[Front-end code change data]
※ ※ ※

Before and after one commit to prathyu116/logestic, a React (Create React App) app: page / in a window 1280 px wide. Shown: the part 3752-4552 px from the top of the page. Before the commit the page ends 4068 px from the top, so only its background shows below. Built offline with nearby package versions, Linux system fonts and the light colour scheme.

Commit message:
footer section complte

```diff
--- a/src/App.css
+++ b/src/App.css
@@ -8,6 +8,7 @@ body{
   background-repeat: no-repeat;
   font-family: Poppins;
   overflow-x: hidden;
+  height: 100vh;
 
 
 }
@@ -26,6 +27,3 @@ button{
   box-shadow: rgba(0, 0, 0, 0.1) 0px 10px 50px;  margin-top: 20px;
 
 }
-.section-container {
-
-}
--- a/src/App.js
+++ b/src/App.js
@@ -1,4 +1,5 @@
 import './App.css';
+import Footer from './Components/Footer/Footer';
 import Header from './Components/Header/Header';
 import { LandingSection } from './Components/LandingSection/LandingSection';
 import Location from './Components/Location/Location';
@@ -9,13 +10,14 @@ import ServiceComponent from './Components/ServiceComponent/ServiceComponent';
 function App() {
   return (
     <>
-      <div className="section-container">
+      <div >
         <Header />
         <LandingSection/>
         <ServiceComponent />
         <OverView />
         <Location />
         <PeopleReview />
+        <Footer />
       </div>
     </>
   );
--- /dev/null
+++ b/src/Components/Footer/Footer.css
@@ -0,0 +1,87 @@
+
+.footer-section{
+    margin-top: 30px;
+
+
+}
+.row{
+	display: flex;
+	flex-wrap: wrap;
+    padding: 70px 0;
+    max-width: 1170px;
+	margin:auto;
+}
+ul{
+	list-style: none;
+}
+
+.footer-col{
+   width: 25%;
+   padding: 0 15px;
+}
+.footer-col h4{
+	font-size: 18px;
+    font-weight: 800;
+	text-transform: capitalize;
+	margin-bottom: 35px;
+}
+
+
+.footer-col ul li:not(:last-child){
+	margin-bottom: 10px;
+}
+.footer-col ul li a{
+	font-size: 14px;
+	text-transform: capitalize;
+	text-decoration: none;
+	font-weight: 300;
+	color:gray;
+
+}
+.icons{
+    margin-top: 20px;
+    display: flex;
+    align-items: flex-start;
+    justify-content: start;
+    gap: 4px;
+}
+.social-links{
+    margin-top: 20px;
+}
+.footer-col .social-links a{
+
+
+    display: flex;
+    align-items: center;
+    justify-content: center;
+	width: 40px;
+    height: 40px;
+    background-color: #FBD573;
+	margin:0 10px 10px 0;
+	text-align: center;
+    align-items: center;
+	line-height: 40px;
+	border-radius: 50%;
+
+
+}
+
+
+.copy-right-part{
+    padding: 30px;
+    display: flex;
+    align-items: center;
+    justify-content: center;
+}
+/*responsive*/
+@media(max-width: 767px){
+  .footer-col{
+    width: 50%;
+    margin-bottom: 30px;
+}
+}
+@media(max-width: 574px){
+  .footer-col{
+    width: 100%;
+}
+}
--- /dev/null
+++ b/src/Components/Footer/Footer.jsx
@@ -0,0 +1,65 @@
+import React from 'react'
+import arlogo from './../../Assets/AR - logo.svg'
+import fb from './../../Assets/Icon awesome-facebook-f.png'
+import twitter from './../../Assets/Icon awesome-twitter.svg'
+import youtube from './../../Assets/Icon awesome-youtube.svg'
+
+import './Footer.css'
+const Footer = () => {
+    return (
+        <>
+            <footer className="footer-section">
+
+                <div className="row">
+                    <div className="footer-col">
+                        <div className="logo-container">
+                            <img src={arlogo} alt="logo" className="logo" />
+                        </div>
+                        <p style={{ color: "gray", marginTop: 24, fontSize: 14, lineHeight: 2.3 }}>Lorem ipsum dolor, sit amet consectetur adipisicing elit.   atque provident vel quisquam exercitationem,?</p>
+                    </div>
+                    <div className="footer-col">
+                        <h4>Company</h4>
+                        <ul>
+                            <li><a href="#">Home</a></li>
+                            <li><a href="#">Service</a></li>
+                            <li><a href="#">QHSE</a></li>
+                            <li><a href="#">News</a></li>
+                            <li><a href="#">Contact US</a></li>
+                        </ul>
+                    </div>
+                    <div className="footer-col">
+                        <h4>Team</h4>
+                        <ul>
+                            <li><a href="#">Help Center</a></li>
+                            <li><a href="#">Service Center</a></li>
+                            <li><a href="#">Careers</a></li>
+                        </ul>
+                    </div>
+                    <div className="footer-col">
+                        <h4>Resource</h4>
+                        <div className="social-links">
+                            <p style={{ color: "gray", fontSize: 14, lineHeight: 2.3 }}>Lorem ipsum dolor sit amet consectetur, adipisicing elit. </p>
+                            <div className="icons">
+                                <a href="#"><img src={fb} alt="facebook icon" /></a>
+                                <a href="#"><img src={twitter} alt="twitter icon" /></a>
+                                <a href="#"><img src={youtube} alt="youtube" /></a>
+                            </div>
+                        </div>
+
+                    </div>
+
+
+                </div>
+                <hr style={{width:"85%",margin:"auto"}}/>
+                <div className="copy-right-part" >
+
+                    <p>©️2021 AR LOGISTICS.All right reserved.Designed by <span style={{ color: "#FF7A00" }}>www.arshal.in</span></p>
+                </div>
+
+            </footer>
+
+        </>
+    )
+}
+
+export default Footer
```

※ ※ ※

**Task prompt**
Make a faithful copy of every record above.

**Result of this exercise**
Before and after one commit to prathyu116/logestic, a React (Create React App) app: page / in a window 1280 px wide. Shown: the part 3752-4552 px from the top of the page. Before the commit the page ends 4068 px from the top, so only its background shows below. Built offline with nearby package versions, Linux system fonts and the light colour scheme.

Commit message:
footer section complte

```diff
--- a/src/App.css
+++ b/src/App.css
@@ -8,6 +8,7 @@ body{
   background-repeat: no-repeat;
   font-family: Poppins;
   overflow-x: hidden;
+  height: 100vh;
 
 
 }
@@ -26,6 +27,3 @@ button{
   box-shadow: rgba(0, 0, 0, 0.1) 0px 10px 50px;  margin-top: 20px;
 
 }
-.section-container {
-
-}
--- a/src/App.js
+++ b/src/App.js
@@ -1,4 +1,5 @@
 import './App.css';
+import Footer from './Components/Footer/Footer';
 import Header from './Components/Header/Header';
 import { LandingSection } from './Components/LandingSection/LandingSection';
 import Location from './Components/Location/Location';
@@ -9,13 +10,14 @@ import ServiceComponent from './Components/ServiceComponent/ServiceComponent';
 function App() {
   return (
     <>
-      <div className="section-container">
+      <div >
         <Header />
         <LandingSection/>
         <ServiceComponent />
         <OverView />
         <Location />
         <PeopleReview />
+        <Footer />
       </div>
     </>
   );
--- /dev/null
+++ b/src/Components/Footer/Footer.css
@@ -0,0 +1,87 @@
+
+.footer-section{
+    margin-top: 30px;
+
+
+}
+.row{
+	display: flex;
+	flex-wrap: wrap;
+    padding: 70px 0;
+    max-width: 1170px;
+	margin:auto;
+}
+ul{
+	list-style: none;
+}
+
+.footer-col{
+   width: 25%;
+   padding: 0 15px;
+}
+.footer-col h4{
+	font-size: 18px;
+    font-weight: 800;
+	text-transform: capitalize;
+	margin-bottom: 35px;
+}
+
+
+.footer-col ul li:not(:last-child){
+	margin-bottom: 10px;
+}
+.footer-col ul li a{
+	font-size: 14px;
+	text-transform: capitalize;
+	text-decoration: none;
+	font-weight: 300;
+	color:gray;
+
+}
+.icons{
+    margin-top: 20px;
+    display: flex;
+    align-items: flex-start;
+    justify-content: start;
+    gap: 4px;
+}
+.social-links{
+    margin-top: 20px;
+}
+.footer-col .social-links a{
+
+
+    display: flex;
+    align-items: center;
+    justify-content: center;
+	width: 40px;
+    height: 40px;
+    background-color: #FBD573;
+	margin:0 10px 10px 0;
+	text-align: center;
+    align-items: center;
+	line-height: 40px;
+	border-radius: 50%;
+
+
+}
+
+
+.copy-right-part{
+    padding: 30px;
+    display: flex;
+    align-items: center;
+    justify-content: center;
+}
+/*responsive*/
+@media(max-width: 767px){
+  .footer-col{
+    width: 50%;
+    margin-bottom: 30px;
+}
+}
+@media(max-width: 574px){
+  .footer-col{
+    width: 100%;
+}
+}
--- /dev/null
+++ b/src/Components/Footer/Footer.jsx
@@ -0,0 +1,65 @@
+import React from 'react'
+import arlogo from './../../Assets/AR - logo.svg'
+import fb from './../../Assets/Icon awesome-facebook-f.png'
+import twitter from './../../Assets/Icon awesome-twitter.svg'
+import youtube from './../../Assets/Icon awesome-youtube.svg'
+
+import './Footer.css'
+const Footer = () => {
+    return (
+        <>
+            <footer className="footer-section">
+
+                <div className="row">
+                    <div className="footer-col">
+                        <div className="logo-container">
+                            <img src={arlogo} alt="logo" className="logo" />
+                        </div>
+                        <p style={{ color: "gray", marginTop: 24, fontSize: 14, lineHeight: 2.3 }}>Lorem ipsum dolor, sit amet consectetur adipisicing elit.   atque provident vel quisquam exercitationem,?</p>
+                    </div>
+                    <div className="footer-col">
+                        <h4>Company</h4>
+                        <ul>
+                            <li><a href="#">Home</a></li>
+                            <li><a href="#">Service</a></li>
+                            <li><a href="#">QHSE</a></li>
+                            <li><a href="#">News</a></li>
+                            <li><a href="#">Contact US</a></li>
+                        </ul>
+                    </div>
+                    <div className="footer-col">
+                        <h4>Team</h4>
+                        <ul>
+                            <li><a href="#">Help Center</a></li>
+                            <li><a href="#">Service Center</a></li>
+                            <li><a href="#">Careers</a></li>
+                        </ul>
+                    </div>
+                    <div className="footer-col">
+                        <h4>Resource</h4>
+                        <div className="social-links">
+                            <p style={{ color: "gray", fontSize: 14, lineHeight: 2.3 }}>Lorem ipsum dolor sit amet consectetur, adipisicing elit. </p>
+                            <div className="icons">
+                                <a href="#"><img src={fb} alt="facebook icon" /></a>
+                                <a href="#"><img src={twitter} alt="twitter icon" /></a>
+                                <a href="#"><img src={youtube} alt="youtube" /></a>
+                            </div>
+                        </div>
+
+                    </div>
+
+
+                </div>
+                <hr style={{width:"85%",margin:"auto"}}/>
+                <div className="copy-right-part" >
+
+                    <p>©️2021 AR LOGISTICS.All right reserved.Designed by <span style={{ color: "#FF7A00" }}>www.arshal.in</span></p>
+                </div>
+
+            </footer>
+
+        </>
+    )
+}
+
+export default Footer
```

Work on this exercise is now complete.